On the stage, Steve Le Marquand gives a consistently subtly strong lead performance which both draws his character of Doug to the centre stage, but also gives time for his supporting cast to flourish. And they do. Michael Abercromby and Jo Morris have comedic presence, heavily weighted on how much you can believe they really are the couple that never left Donnybrook. Ebony McGuire’s first entrance to the stage felt nervous, but by the second scene, she had settled into her pace and delivery, her character developing into one of the most likeable on stage and the characters journey and choices being encapsulating to follow.
Ian Wilkes and Joel Jackson give equally strong performances and whilst their first on stage kiss feels shoehorned into the direction, it’s a small blot on an otherwise perfect scorecard.
Some staging choices were interesting. I don’t know many households that have their lounge room mirror and television in exactly the same spot. Many of the choices felt bound by the decision to only have one set with a large lounger centre stage. This pushed scenes outside of the living room into the front centre of the diamond stage, and having a typical shaggy 1970s carpet across the entire space worked well as a living room, but didn’t help to transport an audience to scenes like Perth Airport or Toastmasters. People walk differently on carpeted floors. Apart from that, Sara Chirchilli’s set design was well used throughout, and her costumes were perfect for the setting of the piece. Often overlooked in theatre reviews is how subtly perfect the surround sound design of Joe Paradise Lui was; perfectly mastered to every scene and never overwhelming.
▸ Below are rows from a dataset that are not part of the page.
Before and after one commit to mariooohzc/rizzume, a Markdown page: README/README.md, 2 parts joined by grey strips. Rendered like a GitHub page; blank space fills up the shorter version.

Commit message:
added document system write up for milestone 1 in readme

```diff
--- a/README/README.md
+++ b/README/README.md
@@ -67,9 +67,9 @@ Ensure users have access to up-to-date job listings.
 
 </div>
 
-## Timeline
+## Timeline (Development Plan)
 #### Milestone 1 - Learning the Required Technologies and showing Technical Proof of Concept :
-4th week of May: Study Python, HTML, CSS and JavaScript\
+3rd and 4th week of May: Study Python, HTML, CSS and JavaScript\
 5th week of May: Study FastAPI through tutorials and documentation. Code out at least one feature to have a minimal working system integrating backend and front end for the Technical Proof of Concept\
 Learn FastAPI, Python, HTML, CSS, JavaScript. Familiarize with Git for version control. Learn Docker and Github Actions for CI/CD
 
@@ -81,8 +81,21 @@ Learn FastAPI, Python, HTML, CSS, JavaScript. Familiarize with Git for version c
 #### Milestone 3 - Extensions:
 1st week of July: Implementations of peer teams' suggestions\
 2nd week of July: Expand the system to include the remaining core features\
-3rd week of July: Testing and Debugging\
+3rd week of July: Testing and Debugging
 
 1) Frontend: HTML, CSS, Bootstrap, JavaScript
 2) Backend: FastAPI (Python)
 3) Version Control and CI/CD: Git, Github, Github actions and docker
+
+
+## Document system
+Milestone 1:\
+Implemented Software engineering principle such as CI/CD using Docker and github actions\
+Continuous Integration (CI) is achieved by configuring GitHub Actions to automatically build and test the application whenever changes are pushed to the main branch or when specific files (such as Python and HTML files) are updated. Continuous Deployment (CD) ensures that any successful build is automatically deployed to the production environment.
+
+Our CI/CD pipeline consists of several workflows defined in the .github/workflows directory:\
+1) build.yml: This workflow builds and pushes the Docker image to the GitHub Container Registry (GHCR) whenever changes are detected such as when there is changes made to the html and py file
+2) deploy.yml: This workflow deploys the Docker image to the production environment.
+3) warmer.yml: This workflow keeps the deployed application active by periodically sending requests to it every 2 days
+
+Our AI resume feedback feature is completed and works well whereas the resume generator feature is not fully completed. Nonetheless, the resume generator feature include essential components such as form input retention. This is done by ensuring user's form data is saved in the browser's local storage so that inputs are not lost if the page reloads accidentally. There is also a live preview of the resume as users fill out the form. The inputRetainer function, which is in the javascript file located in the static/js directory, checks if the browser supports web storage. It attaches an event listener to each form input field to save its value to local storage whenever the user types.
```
Barracking for the Umpires is an important piece of theatre and I hope it has a future outside of this limited season.
4 stars.
Find out more and secure your tickets here.